[Input material]
● ● ● ● ● ● ●
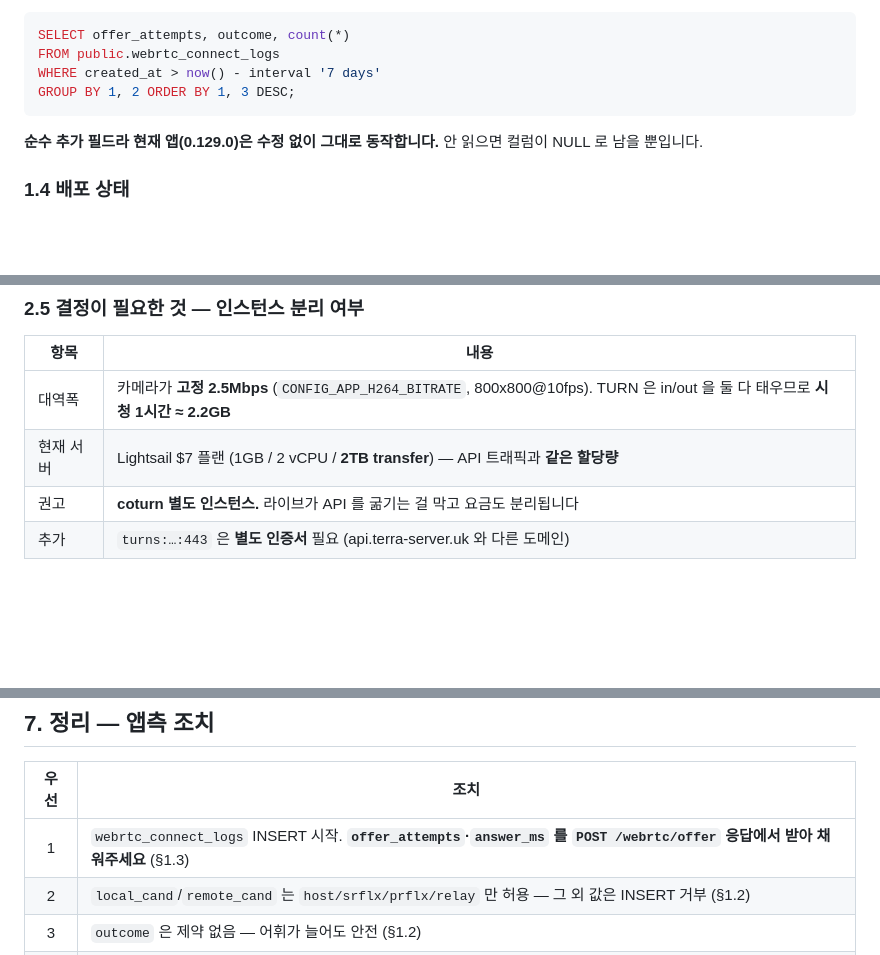
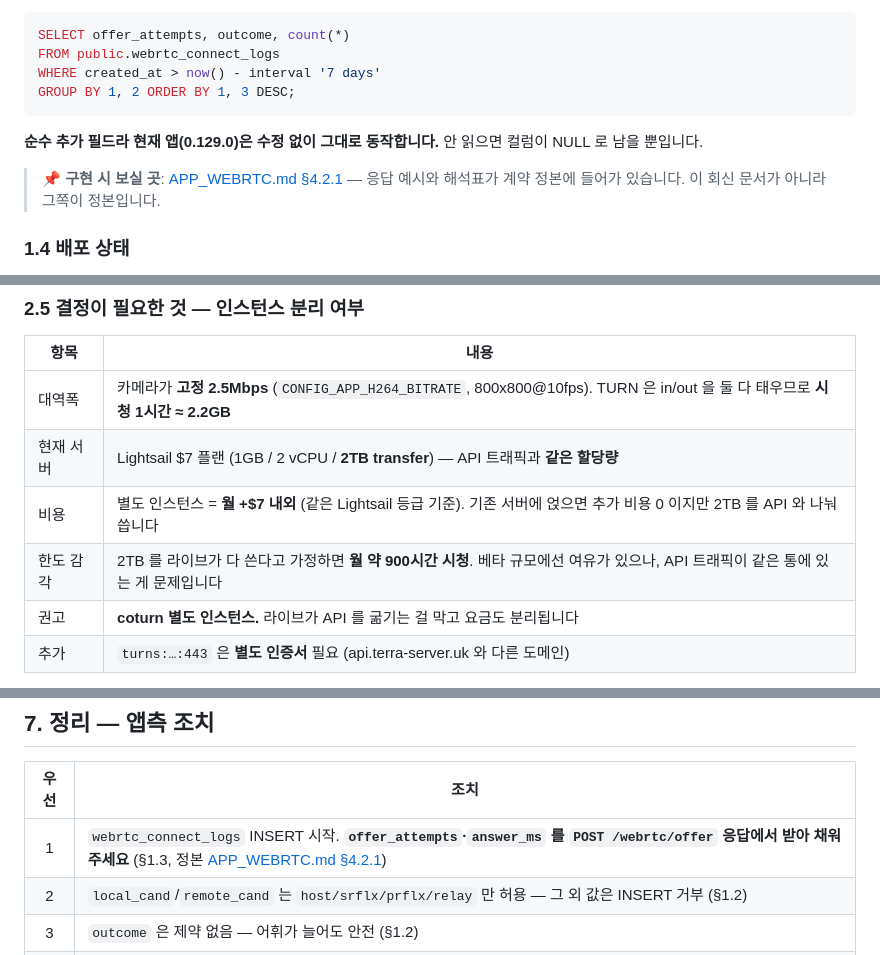
Before and after one commit to gwanhun/terra-server, a Markdown page: docs/BACKEND_HANDOFF_REPLY_WEBRTC_2026-09-23.md, 3 parts joined by grey strips. Rendered like a GitHub page; blank space fills up the shorter version.

Commit message:
docs: 앱팀 회신 보완 — 계약 정본 링크 + TURN 인스턴스 비용
전달 항목 대조 중 두 군데가 비어 있어 채움.

- §1.3/§7 에 APP_WEBRTC.md §4.2.1 앵커 링크 추가.
  offer_attempts/answer_ms 를 실제로 구현할 때 볼 곳은 이 회신이 아니라
  계약 정본인데, 그 포인터가 문서 헤더에만 있고 본문에 없었다.
- §2.5 에 비용·한도 행 추가. 인스턴스 분리를 결정해 달라고 하면서
  정작 추가 비용(월 +$7)과 2TB 로 감당 가능한 시청 시간(월 약 900시간)이
  빠져 있어 판단 근거가 부족했다.

Co-Authored-By: Claude Opus 5 (1M context) <noreply@anthropic.com>

```diff
--- a/docs/BACKEND_HANDOFF_REPLY_WEBRTC_2026-09-23.md
+++ b/docs/BACKEND_HANDOFF_REPLY_WEBRTC_2026-09-23.md
@@ -89,6 +89,9 @@ GROUP BY 1, 2 ORDER BY 1, 3 DESC;
 
 **순수 추가 필드라 현재 앱(0.129.0)은 수정 없이 그대로 동작합니다.** 안 읽으면 컬럼이 NULL 로 남을 뿐입니다.
 
+> 📌 **구현 시 보실 곳**: [APP_WEBRTC.md §4.2.1](APP_WEBRTC.md#421-offer_attempts--answer_ms--실패-원인-분리용-2026-09-22-추가)
+> — 응답 예시와 해석표가 계약 정본에 들어가 있습니다. 이 회신 문서가 아니라 그쪽이 정본입니다.
+
 ### 1.4 배포 상태
 
 커밋 `f158db2`, main 반영. 운영 서버 재시작 후 유효합니다.
@@ -144,6 +147,8 @@ TURN 이 중계하기 때문입니다. 주신 완료 기준 `local_cand=relay`
 |---|---|
 | 대역폭 | 카메라가 **고정 2.5Mbps** (`CONFIG_APP_H264_BITRATE`, 800x800@10fps). TURN 은 in/out 을 둘 다 태우므로 **시청 1시간 ≈ 2.2GB** |
 | 현재 서버 | Lightsail $7 플랜 (1GB / 2 vCPU / **2TB transfer**) — API 트래픽과 **같은 할당량** |
+| 비용 | 별도 인스턴스 = **월 +$7 내외** (같은 Lightsail 등급 기준). 기존 서버에 얹으면 추가 비용 0 이지만 2TB 를 API 와 나눠 씁니다 |
+| 한도 감각 | 2TB 를 라이브가 다 쓴다고 가정하면 **월 약 900시간 시청**. 베타 규모에선 여유가 있으나, API 트래픽이 같은 통에 있는 게 문제입니다 |
 | 권고 | **coturn 별도 인스턴스.** 라이브가 API 를 굶기는 걸 막고 요금도 분리됩니다 |
 | 추가 | `turns:…:443` 은 **별도 인증서** 필요 (api.terra-server.uk 와 다른 도메인) |
 
@@ -277,7 +282,7 @@ PostgREST 재시도는 메시지가 아니라 **SQLSTATE 만 보고** 돕니다.
 
 | 우선 | 조치 |
 |:---:|---|
-| 1 | `webrtc_connect_logs` INSERT 시작. **`offer_attempts`·`answer_ms` 를 `POST /webrtc/offer` 응답에서 받아 채워주세요** (§1.3) |
+| 1 | `webrtc_connect_logs` INSERT 시작. **`offer_attempts`·`answer_ms` 를 `POST /webrtc/offer` 응답에서 받아 채워주세요** (§1.3, 정본 [APP_WEBRTC.md §4.2.1](APP_WEBRTC.md)) |
 | 2 | `local_cand`/`remote_cand` 는 `host/srflx/prflx/relay` 만 허용 — 그 외 값은 INSERT 거부 (§1.2) |
 | 3 | `outcome` 은 제약 없음 — 어휘가 늘어도 안전 (§1.2) |
 | 4 | IDR 관련 작업 착수 전 §3 확인 |
```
● ● ● ● ● ● ●
Take from the material every line that holds "INSERT".

[Expected answer]
-| 1 | `webrtc_connect_logs` INSERT 시작. **`offer_attempts`·`answer_ms` 를 `POST /webrtc/offer` 응답에서 받아 채워주세요** (§1.3) |
+| 1 | `webrtc_connect_logs` INSERT 시작. **`offer_attempts`·`answer_ms` 를 `POST /webrtc/offer` 응답에서 받아 채워주세요** (§1.3, 정본 [APP_WEBRTC.md §4.2.1](APP_WEBRTC.md)) |
 | 2 | `local_cand`/`remote_cand` 는 `host/srflx/prflx/relay` 만 허용 — 그 외 값은 INSERT 거부 (§1.2) |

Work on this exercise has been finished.